*Between July 2019 and November 2020, £1M has been refunded to free excess cover customers following a successful claim.

excess cover for car

What does learner driver insurance cover?

Check your policy for what’s included and what extra protection can be purchased as an add-on. Look out for:

  • Legal liability or legal expenses cover - pays for legal costs if you’re involved in an accident that wasn’t your fault
  • Damage to the car owner’s vehicle
  • Personal accident cover - covers you and passengers for loss, damage or injury as the result of a road traffic accident
  • Medical expenses cover
  • Personal belongings cover
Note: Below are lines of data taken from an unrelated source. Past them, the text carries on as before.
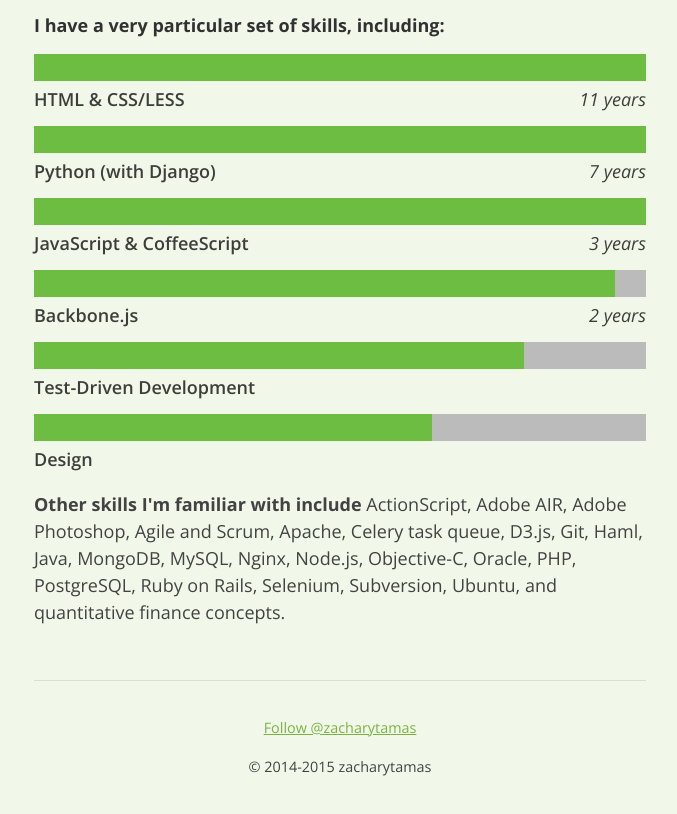
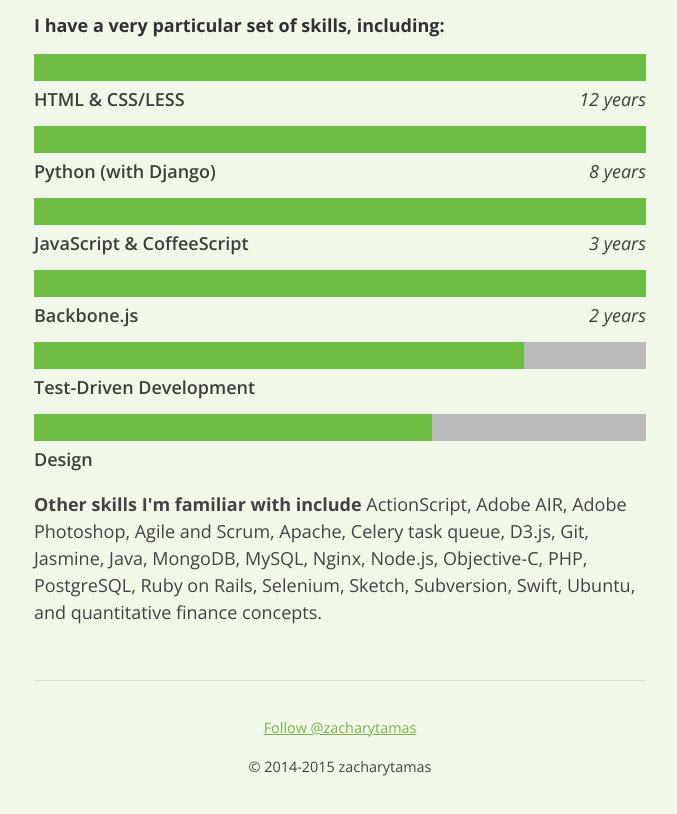
Before and after one commit to zacharytamas/web, a plain HTML site: page hire-me/index.html in a window 1280 px wide. Shown: the part 696-1510 px from the top of the page, without its empty margins (300-977 px from the left). Drawn offline with nearby package versions, Linux system fonts and the light colour scheme.

Commit message:
Update skills

```diff
--- a/hire-me/index.html
+++ b/hire-me/index.html
@@ -69,7 +69,7 @@
         <div class="skill-level">
           <span class="meter" style="width: 100%"></span>
         </div>
-        <span class="skill-duration">11 years</span>
+        <span class="skill-duration">12 years</span>
         <span class="skill-name">HTML &amp; CSS/LESS</span>
       </dd>
 
@@ -77,7 +77,7 @@
         <div class="skill-level">
           <span class="meter" style="width: 100%"></span>
         </div>
-        <span class="skill-duration">7 years</span>
+        <span class="skill-duration">8 years</span>
         <span class="skill-name">Python (with Django)</span>
       </dd>
 
@@ -91,7 +91,7 @@
 
       <dd class="skill">
         <div class="skill-level">
-          <span class="meter" style="width: 95%"></span>
+          <span class="meter" style="width: 100%"></span>
         </div>
         <span class="skill-duration">2 years</span>
         <span class="skill-name">Backbone.js</span>
@@ -116,7 +116,7 @@
   </dl>
 
   <p>
-    <b>Other skills I'm familiar with include</b> ActionScript, Adobe AIR, Adobe Photoshop, Agile and Scrum, Apache, Celery task queue, D3.js, Git, Haml, Java, MongoDB, MySQL, Nginx, Node.js, Objective-C, Oracle, PHP, PostgreSQL, Ruby on Rails, Selenium, Subversion, Ubuntu, and quantitative finance concepts.
+    <b>Other skills I'm familiar with include</b> ActionScript, Adobe AIR, Adobe Photoshop, Agile and Scrum, Apache, Celery task queue, D3.js, Git, Jasmine, Java, MongoDB, MySQL, Nginx, Node.js, Objective-C, PHP, PostgreSQL, Ruby on Rails, Selenium, Sketch, Subversion, Swift, Ubuntu, and quantitative finance concepts.
   </p>
 
 </section>
```
Also changed, not shown: portfolio/index.html (+4 -4 lines).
What’s not covered?

It depends on the policy, but exclusions might include:

  • Cover for loss or damage which occurs between midnight and 6am when the policyholder isn’t the registered keeper of the car
  • Cover while driving abroad

Am I eligible for learner driver insurance?

You’ll need to check with your insurer, but in general, to be eligible for learner driver insurance the following apply:

  • Driver requirements

    • You have a current provisional licence
    • You’re a permanent UK resident aged between 17 and 35
    • You have no motoring offences or convictions
  • Vehicle requirements

    • The vehicle must be UK registered with a current MOT and no modifications
    • The car isn’t worth more than a certain amount

How much is learner driver insurance?

It depends on a range of things, such as the age of the learner driver, as well as the type and age of vehicle they’ll be driving.

What details do I need to get a quote?

Usually you just need to provide your:

  • Name
  • Provisional driving licence number
  • UK address
  • Date of birth
  • Vehicle information (including the registered keeper’s details)

How can I get a cheaper learner driver insurance quote?

It’s best to compare policies to find the policy that suits your needs and budget. Generally, you’ll find that cheaper, less powerful cars are less expensive to insure.

Looking for something else?

[1] introduces you to Collingwood to provide learner driver insurance quotes. Collingwood is authorised and regulated by the Financial Conduct Authority.’s relationship with Collingwood is limited to that of a business partnership, no common ownership or control rights exist between us